By HSP Member, Brian
There is good news and bad news for pheasant hunters. The downward cycle of the population is starting to turn around. This is the good news. The bad news is, a hunter is going to work and work hard to get a limit of birds. Veteran pheasant guide and upland bird hunter Kelly Bryan of Big Springs Hunting Preserve near Montezuma Iowa, which is operated by Brownells, Inc. recommends these tips to bag your limit of Ringneck Pheasants:
1. Sharpen your shooting skills
"Spend time at your local gun range honing your shooting skills before you go to the field," says Bryan, who prefers sporting clays over any other shooting discipline as it most resembles actual hunting conditions. Everyone gets rusty over the summer and by shooting sporting clays you will be in top shooting condition.

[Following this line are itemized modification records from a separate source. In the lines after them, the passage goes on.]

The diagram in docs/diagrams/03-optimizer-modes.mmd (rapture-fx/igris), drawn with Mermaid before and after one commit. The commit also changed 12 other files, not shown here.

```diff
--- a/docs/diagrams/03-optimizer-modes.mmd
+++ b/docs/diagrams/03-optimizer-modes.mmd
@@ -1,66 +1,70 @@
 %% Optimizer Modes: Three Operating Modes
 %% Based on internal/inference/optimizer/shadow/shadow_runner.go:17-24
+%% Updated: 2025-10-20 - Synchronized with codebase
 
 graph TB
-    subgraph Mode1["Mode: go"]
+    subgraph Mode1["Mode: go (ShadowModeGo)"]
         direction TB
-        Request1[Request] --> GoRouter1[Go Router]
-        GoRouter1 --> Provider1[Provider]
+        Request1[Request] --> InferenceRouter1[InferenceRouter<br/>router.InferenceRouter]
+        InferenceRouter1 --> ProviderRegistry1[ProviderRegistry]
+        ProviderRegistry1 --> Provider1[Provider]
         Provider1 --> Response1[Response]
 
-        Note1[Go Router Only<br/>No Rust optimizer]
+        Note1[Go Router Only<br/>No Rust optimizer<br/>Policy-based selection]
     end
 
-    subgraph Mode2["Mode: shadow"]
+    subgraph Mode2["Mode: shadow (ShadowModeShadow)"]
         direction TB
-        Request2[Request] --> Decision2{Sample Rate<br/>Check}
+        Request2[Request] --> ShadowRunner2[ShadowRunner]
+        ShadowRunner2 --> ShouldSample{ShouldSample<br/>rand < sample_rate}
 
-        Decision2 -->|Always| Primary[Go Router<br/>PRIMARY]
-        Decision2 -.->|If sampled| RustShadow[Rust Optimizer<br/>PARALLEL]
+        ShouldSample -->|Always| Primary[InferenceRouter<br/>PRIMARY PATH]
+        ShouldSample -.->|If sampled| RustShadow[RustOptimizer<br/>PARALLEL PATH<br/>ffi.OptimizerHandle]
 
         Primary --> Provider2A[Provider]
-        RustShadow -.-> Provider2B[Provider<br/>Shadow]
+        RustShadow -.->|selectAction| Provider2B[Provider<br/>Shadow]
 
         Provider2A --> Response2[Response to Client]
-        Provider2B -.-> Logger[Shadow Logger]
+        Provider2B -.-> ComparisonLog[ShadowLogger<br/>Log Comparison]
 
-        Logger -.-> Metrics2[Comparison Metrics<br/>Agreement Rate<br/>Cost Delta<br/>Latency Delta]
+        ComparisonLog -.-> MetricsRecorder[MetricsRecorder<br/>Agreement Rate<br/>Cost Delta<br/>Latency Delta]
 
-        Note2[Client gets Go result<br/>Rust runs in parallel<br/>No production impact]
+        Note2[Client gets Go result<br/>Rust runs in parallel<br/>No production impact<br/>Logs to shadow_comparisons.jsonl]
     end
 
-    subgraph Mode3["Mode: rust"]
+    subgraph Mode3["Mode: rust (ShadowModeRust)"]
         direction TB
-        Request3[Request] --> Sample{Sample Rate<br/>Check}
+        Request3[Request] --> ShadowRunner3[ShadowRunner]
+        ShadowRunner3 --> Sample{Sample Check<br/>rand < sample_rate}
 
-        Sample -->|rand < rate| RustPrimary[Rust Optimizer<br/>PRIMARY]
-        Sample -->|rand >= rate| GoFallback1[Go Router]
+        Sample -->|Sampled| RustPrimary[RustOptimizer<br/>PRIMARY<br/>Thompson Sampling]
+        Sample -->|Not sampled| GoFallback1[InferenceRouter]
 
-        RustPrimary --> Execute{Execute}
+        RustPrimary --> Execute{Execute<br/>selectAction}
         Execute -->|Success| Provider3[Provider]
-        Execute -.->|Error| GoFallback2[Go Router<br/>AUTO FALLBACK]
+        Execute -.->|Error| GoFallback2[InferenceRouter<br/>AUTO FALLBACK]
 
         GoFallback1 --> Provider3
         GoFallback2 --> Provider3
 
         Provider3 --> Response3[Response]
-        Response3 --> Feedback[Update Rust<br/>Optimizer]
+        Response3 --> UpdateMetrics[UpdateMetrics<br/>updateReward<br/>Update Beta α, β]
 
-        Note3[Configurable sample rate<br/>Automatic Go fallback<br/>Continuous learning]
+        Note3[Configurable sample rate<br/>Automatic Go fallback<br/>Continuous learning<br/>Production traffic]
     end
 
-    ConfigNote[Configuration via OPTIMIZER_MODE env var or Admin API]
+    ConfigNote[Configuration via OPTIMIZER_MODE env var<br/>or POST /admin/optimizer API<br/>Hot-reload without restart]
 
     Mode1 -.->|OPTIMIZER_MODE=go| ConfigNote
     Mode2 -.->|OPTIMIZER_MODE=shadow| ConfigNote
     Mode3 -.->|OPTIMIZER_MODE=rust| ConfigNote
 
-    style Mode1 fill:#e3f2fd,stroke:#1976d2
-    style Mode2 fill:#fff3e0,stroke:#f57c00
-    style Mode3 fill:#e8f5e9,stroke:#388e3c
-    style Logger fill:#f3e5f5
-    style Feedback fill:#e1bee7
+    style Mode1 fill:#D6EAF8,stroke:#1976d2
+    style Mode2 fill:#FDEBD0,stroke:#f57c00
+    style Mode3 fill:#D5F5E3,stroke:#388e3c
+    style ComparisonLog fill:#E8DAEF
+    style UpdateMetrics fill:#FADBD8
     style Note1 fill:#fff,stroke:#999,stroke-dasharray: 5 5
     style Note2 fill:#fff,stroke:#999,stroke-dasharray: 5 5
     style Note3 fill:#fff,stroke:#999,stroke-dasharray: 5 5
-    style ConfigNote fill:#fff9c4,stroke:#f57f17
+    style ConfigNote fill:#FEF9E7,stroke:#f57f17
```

2. Match your load to the game
Bryan recommends cleaning the shells left in the pockets from the last shooting session. "Make sure you take the loads that aren't compatible with the shotgun you are using out of your hunting vest or coat." advises Bryan. While a load of 7 1/2's will do little but punch holes in the sky, a 20 gauge shell accidentally loaded in front of a 12 gauge shell is a recipe for disaster.
3. Keep yourself in good physical condition
By keeping yourself in good physical condition you will ensure you will be able to get to the areas you want to hunt and areas that have birds. Bryan has guided many hunters who weren't in good physical condition and their ability to effectively hunt was hampered greatly.
Hunters who aren't using dogs especially need to be in great shape to cover the amount of ground which must be covered to flush birds You need to be in shape so you can physically go where you want to go" says Bryan.
4. Keep your dog in top condition and ensure the dog knows its commands.
"Keeping a good handle on your dog will make or break a successful hunt. The last thing you need is a renegade dog busting birds or running off way ahead of you while hunting." claims Bryan.
Proper etiquette in the field – only the dog's owner /handler should give any commands to the dog.
5. Take your time when taking the shot
"Many hunters hurry their shot. By doing this, it does not give the shot column a chance to spread out to cleanly take the bird. You have plenty of time to get a good bead on the bird so don't hurry the shot," says Bryan.
This fall don't despair over the reported bird count. There are plenty of birds to be had. States like Kansas, Nebraska, Iowa, and South Dakota, still have plenty of birds. With a little determination, shoe leather and following Bryan's tips, you too can limit out on ringnecks.
Would you like to discuss bird hunting? Call us at 816-220-1000 to learn more about hunting private property.